*** Opening Data under study ***
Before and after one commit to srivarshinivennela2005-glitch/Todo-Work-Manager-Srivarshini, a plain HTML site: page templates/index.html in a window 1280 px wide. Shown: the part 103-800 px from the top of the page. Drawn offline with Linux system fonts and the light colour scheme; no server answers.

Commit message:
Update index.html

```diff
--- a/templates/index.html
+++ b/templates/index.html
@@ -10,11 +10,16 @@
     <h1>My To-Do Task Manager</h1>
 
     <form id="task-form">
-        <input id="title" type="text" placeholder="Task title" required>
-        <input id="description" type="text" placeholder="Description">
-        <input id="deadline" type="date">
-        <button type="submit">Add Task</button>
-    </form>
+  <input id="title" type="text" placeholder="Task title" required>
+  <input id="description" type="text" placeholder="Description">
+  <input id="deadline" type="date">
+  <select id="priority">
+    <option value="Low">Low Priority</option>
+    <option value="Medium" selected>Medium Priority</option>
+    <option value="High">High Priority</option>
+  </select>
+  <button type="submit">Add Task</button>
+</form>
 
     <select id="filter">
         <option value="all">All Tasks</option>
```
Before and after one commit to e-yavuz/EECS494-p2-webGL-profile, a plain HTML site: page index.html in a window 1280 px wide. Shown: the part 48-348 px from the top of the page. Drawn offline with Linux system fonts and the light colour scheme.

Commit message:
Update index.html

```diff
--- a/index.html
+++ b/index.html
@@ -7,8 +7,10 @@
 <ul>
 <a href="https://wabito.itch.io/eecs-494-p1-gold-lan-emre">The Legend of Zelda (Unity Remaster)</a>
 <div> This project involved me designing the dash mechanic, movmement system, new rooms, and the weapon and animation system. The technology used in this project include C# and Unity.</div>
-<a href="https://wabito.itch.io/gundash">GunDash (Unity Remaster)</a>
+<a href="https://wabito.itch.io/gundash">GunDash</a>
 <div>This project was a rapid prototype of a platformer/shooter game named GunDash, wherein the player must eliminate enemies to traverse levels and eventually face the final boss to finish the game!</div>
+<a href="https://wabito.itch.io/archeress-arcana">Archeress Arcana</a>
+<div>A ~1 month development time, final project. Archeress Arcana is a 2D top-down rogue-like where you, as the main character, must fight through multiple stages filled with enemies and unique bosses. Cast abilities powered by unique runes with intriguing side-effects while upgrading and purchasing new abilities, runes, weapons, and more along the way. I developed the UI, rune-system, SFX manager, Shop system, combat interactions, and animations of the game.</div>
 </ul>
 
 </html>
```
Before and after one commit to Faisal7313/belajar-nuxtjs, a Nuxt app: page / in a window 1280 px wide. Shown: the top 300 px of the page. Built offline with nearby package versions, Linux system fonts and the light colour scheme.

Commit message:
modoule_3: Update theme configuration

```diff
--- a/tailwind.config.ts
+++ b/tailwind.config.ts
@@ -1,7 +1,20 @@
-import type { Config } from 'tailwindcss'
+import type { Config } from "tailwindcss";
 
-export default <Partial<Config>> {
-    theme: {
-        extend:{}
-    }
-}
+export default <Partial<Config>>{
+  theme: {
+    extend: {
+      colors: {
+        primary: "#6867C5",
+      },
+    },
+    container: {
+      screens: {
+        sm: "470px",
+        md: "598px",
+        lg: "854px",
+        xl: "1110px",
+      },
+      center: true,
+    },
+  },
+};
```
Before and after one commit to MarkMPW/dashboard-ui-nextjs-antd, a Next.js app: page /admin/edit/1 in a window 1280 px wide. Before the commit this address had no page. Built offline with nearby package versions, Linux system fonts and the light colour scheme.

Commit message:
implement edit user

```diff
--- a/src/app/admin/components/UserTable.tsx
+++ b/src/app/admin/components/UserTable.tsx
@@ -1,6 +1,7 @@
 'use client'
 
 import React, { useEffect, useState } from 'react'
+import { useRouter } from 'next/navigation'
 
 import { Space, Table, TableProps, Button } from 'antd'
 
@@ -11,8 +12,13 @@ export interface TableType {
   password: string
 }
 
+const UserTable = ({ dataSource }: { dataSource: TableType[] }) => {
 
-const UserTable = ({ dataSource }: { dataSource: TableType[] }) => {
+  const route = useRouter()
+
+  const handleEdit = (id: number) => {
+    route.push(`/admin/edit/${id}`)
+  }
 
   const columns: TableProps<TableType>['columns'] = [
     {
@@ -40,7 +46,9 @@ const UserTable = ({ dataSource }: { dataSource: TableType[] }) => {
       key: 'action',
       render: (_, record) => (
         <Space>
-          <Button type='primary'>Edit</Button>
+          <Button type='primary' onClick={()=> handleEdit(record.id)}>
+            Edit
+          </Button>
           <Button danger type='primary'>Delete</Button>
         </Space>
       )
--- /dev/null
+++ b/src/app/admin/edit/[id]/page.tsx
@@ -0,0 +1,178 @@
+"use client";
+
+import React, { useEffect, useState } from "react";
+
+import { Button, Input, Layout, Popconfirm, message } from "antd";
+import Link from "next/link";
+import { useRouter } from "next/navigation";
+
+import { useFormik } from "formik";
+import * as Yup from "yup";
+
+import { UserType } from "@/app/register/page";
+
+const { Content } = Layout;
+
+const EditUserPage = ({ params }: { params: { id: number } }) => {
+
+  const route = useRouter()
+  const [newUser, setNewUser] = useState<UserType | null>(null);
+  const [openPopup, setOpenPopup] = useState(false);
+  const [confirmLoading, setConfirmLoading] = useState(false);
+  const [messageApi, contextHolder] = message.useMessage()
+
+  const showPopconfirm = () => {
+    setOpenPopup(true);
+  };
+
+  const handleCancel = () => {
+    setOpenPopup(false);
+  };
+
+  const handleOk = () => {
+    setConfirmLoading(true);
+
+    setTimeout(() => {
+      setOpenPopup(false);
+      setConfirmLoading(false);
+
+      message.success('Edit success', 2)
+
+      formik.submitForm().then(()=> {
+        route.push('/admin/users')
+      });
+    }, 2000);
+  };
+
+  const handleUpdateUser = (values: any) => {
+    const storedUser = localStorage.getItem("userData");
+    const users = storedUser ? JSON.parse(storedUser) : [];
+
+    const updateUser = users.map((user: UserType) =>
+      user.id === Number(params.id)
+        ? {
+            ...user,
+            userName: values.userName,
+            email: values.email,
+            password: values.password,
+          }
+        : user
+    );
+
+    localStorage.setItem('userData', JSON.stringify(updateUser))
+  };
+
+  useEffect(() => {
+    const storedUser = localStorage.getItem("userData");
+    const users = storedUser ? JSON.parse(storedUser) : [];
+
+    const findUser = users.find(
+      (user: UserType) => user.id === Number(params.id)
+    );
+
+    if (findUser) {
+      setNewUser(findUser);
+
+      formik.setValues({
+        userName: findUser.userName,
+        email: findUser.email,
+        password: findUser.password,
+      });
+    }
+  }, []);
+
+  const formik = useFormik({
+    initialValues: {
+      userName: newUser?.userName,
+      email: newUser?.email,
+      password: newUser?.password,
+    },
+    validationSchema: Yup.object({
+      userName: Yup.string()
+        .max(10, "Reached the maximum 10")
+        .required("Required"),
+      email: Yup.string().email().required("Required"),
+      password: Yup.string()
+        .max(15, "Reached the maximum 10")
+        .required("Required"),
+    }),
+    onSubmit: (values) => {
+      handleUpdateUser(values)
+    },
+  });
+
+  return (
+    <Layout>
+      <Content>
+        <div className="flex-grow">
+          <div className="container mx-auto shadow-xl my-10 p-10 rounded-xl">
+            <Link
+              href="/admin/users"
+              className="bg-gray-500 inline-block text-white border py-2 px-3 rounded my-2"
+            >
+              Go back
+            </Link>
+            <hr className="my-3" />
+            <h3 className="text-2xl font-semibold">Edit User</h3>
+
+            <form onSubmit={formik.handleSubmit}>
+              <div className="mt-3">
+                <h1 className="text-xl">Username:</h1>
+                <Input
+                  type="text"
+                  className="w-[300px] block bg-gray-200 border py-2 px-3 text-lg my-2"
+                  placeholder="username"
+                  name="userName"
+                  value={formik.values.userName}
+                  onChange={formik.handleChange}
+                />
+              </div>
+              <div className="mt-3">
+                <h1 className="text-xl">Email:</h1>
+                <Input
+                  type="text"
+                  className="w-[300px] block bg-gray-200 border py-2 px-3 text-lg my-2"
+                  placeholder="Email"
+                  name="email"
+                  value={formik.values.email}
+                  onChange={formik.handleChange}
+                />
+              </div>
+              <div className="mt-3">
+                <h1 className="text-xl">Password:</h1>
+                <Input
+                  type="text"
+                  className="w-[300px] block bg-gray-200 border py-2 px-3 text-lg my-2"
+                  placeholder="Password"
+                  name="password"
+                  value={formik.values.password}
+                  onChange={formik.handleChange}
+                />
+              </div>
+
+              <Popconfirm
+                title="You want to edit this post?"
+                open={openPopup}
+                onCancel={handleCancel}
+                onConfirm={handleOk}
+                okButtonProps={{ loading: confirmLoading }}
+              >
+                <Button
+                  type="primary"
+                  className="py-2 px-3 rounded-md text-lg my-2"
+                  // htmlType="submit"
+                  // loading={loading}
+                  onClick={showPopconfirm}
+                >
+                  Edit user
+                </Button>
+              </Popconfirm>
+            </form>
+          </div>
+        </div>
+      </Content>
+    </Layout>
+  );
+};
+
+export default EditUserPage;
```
*** Closing Data under study ***
The string "TableType" may occur in the listing; show every line where it does.

@@ -11,8 +12,13 @@ export interface TableType {
+const UserTable = ({ dataSource }: { dataSource: TableType[] }) => {
-const UserTable = ({ dataSource }: { dataSource: TableType[] }) => {
   const columns: TableProps<TableType>['columns'] = [
@@ -40,7 +46,9 @@ const UserTable = ({ dataSource }: { dataSource: TableType[] }) => {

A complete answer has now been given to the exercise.